| Exercise data |
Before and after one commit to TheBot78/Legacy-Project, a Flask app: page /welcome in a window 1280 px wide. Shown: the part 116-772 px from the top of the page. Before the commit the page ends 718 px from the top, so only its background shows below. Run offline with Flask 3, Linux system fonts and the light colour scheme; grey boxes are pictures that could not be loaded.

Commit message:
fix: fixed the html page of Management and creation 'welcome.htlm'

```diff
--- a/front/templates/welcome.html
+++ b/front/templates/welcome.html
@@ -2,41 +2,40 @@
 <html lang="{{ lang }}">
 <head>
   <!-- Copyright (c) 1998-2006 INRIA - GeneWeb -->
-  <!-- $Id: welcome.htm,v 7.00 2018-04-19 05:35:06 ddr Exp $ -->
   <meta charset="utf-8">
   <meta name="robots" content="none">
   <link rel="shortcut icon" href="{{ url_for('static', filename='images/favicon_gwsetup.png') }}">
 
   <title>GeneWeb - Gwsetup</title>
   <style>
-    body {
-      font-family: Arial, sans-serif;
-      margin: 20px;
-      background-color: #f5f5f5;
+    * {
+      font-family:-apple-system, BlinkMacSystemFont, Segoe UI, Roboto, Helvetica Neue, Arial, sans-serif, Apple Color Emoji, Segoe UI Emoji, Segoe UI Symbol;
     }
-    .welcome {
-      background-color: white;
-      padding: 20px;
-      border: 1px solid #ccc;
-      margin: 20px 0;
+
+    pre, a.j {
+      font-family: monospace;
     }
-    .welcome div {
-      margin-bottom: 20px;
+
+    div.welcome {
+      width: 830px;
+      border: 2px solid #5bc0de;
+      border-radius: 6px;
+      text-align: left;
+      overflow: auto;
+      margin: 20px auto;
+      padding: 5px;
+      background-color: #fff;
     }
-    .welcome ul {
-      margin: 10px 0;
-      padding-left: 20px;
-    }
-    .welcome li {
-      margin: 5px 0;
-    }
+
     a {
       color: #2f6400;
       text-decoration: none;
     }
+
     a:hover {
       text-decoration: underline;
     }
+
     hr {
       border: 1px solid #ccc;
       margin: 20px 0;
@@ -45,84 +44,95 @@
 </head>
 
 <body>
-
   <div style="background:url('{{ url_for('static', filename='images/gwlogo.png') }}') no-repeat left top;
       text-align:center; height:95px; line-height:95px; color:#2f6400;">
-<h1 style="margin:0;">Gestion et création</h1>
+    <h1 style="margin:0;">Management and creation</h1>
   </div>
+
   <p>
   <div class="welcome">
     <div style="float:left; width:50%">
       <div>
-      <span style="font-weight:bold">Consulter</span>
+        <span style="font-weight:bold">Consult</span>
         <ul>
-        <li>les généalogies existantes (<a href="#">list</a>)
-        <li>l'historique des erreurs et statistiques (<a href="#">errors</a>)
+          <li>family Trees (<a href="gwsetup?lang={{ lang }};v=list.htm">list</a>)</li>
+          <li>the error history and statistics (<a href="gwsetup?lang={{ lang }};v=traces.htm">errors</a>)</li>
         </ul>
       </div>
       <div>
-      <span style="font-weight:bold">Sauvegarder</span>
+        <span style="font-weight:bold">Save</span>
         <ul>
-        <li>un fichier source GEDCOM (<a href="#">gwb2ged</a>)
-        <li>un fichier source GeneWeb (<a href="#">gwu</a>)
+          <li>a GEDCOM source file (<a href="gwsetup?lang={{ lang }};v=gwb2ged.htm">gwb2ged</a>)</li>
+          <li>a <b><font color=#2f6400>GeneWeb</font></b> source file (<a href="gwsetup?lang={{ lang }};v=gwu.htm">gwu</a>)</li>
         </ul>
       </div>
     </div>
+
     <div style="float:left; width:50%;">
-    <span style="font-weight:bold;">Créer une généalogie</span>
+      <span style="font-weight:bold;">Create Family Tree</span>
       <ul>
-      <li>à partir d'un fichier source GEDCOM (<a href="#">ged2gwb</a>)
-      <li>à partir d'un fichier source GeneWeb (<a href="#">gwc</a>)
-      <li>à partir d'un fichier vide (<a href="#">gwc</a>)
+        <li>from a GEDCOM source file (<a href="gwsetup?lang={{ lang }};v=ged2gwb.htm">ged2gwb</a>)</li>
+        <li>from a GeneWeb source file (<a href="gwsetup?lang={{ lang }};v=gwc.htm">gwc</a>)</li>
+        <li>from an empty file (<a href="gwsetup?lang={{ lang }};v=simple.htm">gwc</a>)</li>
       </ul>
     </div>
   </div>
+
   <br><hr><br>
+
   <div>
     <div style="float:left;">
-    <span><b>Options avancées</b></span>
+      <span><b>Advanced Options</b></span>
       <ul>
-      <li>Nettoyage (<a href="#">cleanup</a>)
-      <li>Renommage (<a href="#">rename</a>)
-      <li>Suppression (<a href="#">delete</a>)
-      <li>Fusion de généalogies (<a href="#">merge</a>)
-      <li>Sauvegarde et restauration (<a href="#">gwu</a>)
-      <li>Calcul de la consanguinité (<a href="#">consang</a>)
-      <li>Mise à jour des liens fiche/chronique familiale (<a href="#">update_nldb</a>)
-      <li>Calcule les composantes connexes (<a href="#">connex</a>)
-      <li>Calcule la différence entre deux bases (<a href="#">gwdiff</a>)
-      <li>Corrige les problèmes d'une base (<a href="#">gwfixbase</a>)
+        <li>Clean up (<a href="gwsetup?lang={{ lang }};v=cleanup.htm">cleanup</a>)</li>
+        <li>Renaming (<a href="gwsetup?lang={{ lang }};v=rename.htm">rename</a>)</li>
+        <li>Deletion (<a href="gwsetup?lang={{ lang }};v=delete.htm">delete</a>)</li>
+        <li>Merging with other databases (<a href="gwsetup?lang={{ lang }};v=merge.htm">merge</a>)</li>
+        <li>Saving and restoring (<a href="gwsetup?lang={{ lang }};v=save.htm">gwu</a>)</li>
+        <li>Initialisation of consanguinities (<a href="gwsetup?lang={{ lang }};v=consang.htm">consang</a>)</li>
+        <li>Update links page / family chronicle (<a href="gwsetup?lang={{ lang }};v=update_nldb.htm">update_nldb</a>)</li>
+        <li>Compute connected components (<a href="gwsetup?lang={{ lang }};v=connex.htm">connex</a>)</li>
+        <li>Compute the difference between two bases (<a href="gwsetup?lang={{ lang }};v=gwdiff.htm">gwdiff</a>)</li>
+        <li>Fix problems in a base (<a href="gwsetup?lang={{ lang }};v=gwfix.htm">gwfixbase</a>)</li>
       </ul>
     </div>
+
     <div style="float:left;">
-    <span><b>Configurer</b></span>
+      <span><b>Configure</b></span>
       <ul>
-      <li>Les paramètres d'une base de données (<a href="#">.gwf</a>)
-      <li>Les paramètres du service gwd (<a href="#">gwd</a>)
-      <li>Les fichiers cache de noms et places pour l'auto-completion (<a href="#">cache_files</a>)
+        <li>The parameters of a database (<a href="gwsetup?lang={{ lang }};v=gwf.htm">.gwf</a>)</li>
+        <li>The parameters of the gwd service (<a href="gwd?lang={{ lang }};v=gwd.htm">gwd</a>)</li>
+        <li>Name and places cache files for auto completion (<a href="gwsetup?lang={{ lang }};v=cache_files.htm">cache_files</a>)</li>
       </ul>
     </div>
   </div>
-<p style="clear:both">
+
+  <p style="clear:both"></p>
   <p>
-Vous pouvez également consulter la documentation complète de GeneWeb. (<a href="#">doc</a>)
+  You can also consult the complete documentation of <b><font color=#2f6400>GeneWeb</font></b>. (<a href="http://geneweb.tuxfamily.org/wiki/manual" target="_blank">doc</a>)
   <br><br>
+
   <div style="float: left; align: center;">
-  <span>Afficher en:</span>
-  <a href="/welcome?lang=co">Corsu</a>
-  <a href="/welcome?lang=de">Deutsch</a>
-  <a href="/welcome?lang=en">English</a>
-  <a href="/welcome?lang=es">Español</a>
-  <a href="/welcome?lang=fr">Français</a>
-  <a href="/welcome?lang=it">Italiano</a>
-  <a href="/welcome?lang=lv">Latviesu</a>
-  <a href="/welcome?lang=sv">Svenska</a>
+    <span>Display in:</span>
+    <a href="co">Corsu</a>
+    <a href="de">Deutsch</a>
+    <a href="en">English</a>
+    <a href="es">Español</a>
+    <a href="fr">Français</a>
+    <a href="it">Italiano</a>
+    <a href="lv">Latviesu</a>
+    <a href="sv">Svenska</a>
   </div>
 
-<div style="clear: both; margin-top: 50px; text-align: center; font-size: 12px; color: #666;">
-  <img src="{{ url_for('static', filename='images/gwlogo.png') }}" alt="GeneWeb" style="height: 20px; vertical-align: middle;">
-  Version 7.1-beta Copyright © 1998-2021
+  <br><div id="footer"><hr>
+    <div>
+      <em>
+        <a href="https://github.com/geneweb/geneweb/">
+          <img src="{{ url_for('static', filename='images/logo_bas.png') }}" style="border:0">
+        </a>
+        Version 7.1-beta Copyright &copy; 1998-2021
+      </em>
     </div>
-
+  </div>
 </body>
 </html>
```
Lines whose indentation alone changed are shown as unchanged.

| Work request |
Scan the records above and show every line in which the word "auto" occurs.

| Response to the exercise |
+      overflow: auto;
+      margin: 20px auto;
-      <li>Les fichiers cache de noms et places pour l'auto-completion (<a href="#">cache_files</a>)
+        <li>Name and places cache files for auto completion (<a href="gwsetup?lang={{ lang }};v=cache_files.htm">cache_files</a>)</li>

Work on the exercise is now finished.